9. Xiaobing Chen, Christine Winters, Rita Azzam, Xiang Li, James Galbraith, Richard D. Leapman, Thomas S. Reese. Identifying individual scaffolding molecules in the postsynaptic density. Microsc Microanal. 2008 Aug;14 Suppl 2:1068-9
10. Warren Alilain, v Kevin P. Horn, Rishi Dhingra, Thomas E. Dick, Stefan Herlitze, Jerry Silver. Light induced return of motor function after spinal cord injury through a new type of respiratory plasticity. Journal of Neuroscience, 2008 Nov 12;28(46):11862-70
11. Xiaobing Chen, Nelson CD, Xiang Li, James Galbraith, Richard D. Leapman, Gainer H, Sheng M, Thomas S. Reese. PSD-95 Is Required to Sustain the Molecular Organization of the Postsynaptic Density Journal of Neuroscience, 2011 Apr 27; 31 (17): 6329-6338
12. Xinzhu Yu, Gordon Wang, Ada Xin Yee, Xiang Li, Tonghui Xu, Stefan Smith, Lu Chen, Yi Zuo Accelerated experience-dependent pruning of cortical synapses in ephrin-A2 knockout mice. Neuron 2013 Oct 2;80(1):64-71
13. Xiang Li, Joseph Rayman, Eric Kandel, Irina Derkatch Functional Role for Tia1/Pub1 and Sup35 Prion Domains: Directing Protein Synthesis Machinery to Tubulin Cytoskeleton. Molecular Cell 2014 June 24
14. Luana Fioriti, Cory Myers, Yan-You Huang, Xiang Li, Joseph S Stephan, Pierre Trifilieff, Luca Colnaghi, Stylianos Kosmidis, Bettina Drisaldi, Elias Pavlopoulos, Eric R Kandel Persistence of long term memory storage and its reconsolidation require CPEB3-dependent protein synthesis in the hippocampus. Neuron 2015 June 17 1433-1448

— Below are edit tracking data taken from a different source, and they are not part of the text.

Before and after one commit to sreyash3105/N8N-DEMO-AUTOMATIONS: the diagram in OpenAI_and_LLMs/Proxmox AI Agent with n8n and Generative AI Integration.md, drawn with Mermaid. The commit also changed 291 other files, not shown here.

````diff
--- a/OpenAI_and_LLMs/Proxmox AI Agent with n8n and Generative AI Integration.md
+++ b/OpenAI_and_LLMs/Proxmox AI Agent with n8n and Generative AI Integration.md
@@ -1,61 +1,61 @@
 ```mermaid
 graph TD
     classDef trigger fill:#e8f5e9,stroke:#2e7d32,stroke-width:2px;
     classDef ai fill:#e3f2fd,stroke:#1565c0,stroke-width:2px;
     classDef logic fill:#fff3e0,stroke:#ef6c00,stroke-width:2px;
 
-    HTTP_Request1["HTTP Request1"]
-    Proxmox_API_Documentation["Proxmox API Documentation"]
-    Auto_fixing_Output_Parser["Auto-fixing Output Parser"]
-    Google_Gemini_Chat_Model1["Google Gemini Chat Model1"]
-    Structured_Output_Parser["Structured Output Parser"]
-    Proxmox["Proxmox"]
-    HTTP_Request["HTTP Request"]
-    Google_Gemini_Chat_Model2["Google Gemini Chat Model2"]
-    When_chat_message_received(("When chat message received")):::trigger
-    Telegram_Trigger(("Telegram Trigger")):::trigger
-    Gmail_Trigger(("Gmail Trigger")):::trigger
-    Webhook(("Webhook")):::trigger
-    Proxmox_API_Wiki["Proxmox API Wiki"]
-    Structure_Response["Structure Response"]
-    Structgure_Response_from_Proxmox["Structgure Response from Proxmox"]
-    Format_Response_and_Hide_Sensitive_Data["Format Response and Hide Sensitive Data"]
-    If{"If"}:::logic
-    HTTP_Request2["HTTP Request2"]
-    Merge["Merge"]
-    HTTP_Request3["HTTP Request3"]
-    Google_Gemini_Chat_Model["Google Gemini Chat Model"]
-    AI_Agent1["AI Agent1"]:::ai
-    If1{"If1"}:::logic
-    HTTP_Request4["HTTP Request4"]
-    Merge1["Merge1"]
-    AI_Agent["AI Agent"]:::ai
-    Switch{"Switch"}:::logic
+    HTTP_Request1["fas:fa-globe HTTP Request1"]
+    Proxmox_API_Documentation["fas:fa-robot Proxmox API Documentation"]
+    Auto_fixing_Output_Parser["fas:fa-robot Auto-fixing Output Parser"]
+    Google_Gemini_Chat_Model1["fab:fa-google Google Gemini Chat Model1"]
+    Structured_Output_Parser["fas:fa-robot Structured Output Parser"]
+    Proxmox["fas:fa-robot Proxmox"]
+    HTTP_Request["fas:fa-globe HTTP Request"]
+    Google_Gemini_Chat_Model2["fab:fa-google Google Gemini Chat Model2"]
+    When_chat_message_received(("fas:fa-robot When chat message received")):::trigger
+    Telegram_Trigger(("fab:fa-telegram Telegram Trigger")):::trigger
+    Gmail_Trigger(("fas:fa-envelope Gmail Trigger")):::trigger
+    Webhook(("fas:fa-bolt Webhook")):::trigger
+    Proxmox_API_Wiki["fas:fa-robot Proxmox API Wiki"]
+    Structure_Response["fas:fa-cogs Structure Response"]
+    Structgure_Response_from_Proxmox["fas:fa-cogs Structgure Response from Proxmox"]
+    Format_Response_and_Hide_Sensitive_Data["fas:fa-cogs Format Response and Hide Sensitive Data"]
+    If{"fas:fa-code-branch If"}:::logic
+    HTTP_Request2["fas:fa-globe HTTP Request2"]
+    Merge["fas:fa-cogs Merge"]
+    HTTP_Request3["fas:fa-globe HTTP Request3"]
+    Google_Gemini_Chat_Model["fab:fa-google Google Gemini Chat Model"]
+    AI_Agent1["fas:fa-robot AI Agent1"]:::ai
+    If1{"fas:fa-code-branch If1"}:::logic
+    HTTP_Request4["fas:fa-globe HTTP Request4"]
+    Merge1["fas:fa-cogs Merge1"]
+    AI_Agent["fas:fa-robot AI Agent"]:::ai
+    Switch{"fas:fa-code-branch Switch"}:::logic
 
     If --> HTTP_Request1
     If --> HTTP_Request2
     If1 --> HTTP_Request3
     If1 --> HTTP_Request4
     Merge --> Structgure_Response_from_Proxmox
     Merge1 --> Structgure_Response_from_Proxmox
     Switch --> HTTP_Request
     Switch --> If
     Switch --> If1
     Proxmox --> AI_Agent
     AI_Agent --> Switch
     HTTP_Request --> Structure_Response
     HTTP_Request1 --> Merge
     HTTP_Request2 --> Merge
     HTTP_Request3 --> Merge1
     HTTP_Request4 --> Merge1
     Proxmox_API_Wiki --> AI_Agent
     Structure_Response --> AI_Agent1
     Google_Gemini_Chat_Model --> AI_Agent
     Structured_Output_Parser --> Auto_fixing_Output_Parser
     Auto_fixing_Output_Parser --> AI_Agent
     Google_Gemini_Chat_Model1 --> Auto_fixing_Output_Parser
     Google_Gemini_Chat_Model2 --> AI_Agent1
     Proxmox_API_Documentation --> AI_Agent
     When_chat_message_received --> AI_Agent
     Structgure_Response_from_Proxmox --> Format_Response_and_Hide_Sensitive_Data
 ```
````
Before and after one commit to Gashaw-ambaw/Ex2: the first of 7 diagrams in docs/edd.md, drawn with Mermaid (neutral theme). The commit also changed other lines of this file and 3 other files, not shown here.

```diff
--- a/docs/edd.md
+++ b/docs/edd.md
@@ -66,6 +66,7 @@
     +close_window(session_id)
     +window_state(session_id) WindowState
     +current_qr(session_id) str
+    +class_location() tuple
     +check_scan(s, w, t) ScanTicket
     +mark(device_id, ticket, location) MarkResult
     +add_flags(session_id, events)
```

15. Jennifer L. Hodges, Xinzhu Yu, Anthony Gilmore, Hannah Bennett, Michelle Tjia, James F. Perna, Chia-Chien Chen, Xiang Li, Ju Lu, Yi Zuo Astrocytic Contributions to Synaptic and Learning Abnormalities in a Mouse Model of Fragile X Syndrome Biological Psychiatry 2016